Some poor shot selection by most of the batsmen saw West Indies in a hole before Brathwaite finally came good with the bat to commandeer one of the best batting comebacks in World Cup history only to fall at the final hurdle.
The West Indies were well poised at 130 for two after 20 overs thanks to a 122-run partnership between Shimron Hetmyer (54) and Chris Gayle, who made 87 with six sixes. But they then slipped to 164 for seven before Brathwaite led a superb counter-attack with the tailenders. He shared a last-wicket stand of 41 off 24 balls with Oshane Thomas and also added 47 with Kemar Roach (14) and 34 with Sheldon Cottrell (15) to bring the team within touching distance of an upset win.
Speaking of the effort, Brathwaite said, “We came close. Give credit to the lower order, everyone that came in. Everyone believed we could get over the line.
“Obviously, it was heart-breaking to get so close but not get over the line. There were some positives though, the fight that the lower order showed was commendable. Myself and the lower order … we talked about it. Everything that we talked about happened, except getting over the line.”
Earlier in the match, Cottrell continued his fine bowling as he had a hand in seven of the eight New Zealand wickets to fall. The left-arm seamer returned figures of four for 56 – which included the wickets of openers Martin Guptil and Colin Munro leg-before-wicket and cleaned bowled in the first over. He also held two catches off Brathwaite’s bowling in the final over and effected the run out of Colin deGrandhomme with a superb one-handed pick-up and direct hit. The Man of the Match award went to New Zealand skipper Kane Williamson, who hit 148, his second century of the tournament. Ross Taylor supported with 69 in a third-wicket stand of 160 that was the rock upon which the Black Caps built their total.

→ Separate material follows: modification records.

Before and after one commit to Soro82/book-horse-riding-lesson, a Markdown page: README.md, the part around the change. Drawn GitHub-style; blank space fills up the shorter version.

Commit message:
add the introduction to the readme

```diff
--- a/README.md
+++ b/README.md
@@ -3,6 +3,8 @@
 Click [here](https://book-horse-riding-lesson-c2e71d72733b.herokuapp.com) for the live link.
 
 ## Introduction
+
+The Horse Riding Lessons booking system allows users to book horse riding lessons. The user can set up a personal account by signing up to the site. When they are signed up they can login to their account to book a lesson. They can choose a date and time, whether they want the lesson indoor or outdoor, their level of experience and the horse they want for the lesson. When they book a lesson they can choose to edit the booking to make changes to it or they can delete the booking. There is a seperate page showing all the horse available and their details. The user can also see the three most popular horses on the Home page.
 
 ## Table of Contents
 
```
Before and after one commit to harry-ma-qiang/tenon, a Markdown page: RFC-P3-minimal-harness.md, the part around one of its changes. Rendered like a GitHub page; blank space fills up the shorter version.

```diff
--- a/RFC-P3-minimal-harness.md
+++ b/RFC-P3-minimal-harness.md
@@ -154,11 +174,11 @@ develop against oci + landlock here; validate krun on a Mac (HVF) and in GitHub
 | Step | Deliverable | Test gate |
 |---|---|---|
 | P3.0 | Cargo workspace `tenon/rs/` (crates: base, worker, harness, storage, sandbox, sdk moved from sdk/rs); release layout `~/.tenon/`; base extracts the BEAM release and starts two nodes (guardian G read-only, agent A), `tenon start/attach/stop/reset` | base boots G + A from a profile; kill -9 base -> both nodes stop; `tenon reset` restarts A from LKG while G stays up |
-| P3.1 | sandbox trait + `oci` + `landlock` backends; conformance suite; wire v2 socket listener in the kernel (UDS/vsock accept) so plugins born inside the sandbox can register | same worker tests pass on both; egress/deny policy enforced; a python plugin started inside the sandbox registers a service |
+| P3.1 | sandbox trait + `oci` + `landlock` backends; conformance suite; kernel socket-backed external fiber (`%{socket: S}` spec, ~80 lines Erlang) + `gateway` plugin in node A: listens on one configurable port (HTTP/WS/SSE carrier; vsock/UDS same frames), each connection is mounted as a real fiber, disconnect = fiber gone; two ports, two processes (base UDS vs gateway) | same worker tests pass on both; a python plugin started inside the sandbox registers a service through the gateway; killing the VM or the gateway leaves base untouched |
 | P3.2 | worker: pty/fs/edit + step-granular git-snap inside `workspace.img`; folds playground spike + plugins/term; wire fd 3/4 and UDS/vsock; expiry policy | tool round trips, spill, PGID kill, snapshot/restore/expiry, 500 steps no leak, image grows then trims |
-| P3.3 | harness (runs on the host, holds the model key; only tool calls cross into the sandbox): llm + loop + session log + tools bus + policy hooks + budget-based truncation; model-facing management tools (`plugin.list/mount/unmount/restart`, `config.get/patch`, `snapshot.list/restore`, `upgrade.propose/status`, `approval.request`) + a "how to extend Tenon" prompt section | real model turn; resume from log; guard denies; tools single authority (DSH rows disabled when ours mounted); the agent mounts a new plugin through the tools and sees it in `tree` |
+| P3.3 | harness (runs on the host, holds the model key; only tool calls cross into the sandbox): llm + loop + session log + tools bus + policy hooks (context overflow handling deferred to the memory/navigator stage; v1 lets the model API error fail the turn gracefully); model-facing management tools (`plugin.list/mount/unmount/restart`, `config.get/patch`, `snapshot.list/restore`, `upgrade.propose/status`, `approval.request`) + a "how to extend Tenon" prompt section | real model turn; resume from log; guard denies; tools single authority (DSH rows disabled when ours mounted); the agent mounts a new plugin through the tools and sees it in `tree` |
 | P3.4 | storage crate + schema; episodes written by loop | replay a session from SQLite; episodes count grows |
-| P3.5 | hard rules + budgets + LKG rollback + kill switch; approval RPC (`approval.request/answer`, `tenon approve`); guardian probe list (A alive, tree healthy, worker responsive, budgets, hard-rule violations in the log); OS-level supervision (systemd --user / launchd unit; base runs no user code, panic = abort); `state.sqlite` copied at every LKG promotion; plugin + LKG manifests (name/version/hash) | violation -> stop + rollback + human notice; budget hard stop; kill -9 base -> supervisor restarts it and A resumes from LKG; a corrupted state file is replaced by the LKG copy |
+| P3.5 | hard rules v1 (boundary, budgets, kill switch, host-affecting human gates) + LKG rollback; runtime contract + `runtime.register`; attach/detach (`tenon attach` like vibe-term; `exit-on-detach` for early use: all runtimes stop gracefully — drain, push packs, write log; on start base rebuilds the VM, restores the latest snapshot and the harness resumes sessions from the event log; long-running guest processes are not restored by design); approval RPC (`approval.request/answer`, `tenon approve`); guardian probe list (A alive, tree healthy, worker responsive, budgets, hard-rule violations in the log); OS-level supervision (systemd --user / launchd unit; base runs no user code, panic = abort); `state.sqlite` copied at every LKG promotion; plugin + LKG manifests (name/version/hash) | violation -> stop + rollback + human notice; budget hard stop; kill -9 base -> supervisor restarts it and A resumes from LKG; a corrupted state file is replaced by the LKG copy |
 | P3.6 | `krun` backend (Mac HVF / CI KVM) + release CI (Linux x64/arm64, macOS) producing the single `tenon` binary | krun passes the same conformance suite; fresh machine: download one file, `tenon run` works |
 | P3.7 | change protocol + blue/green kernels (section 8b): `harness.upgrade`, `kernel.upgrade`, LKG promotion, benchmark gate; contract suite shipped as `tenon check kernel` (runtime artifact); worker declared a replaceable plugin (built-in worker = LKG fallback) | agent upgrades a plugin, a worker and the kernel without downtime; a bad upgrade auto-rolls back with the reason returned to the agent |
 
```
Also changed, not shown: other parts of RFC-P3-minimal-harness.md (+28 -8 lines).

Brathwaite admitted not getting the result after the effort was disheartening.
“It was bittersweet,” he said.
“For me personally, for my confidence, as a result of all the hard work I've been putting in, it’s finally good that it comes to fruition. I’m giving thanks for the performance, even getting the team into the position we got into before I got out. I thought it had enough bat on the final shot. I was willing it to go up and up and up.”
Brathwaite added: “I just knew how much everyone in the dressing room wanted it. We always talk about belief. For me to be the person out there to try to bring it home, that was the only thing on my mind, finding a way to get it done."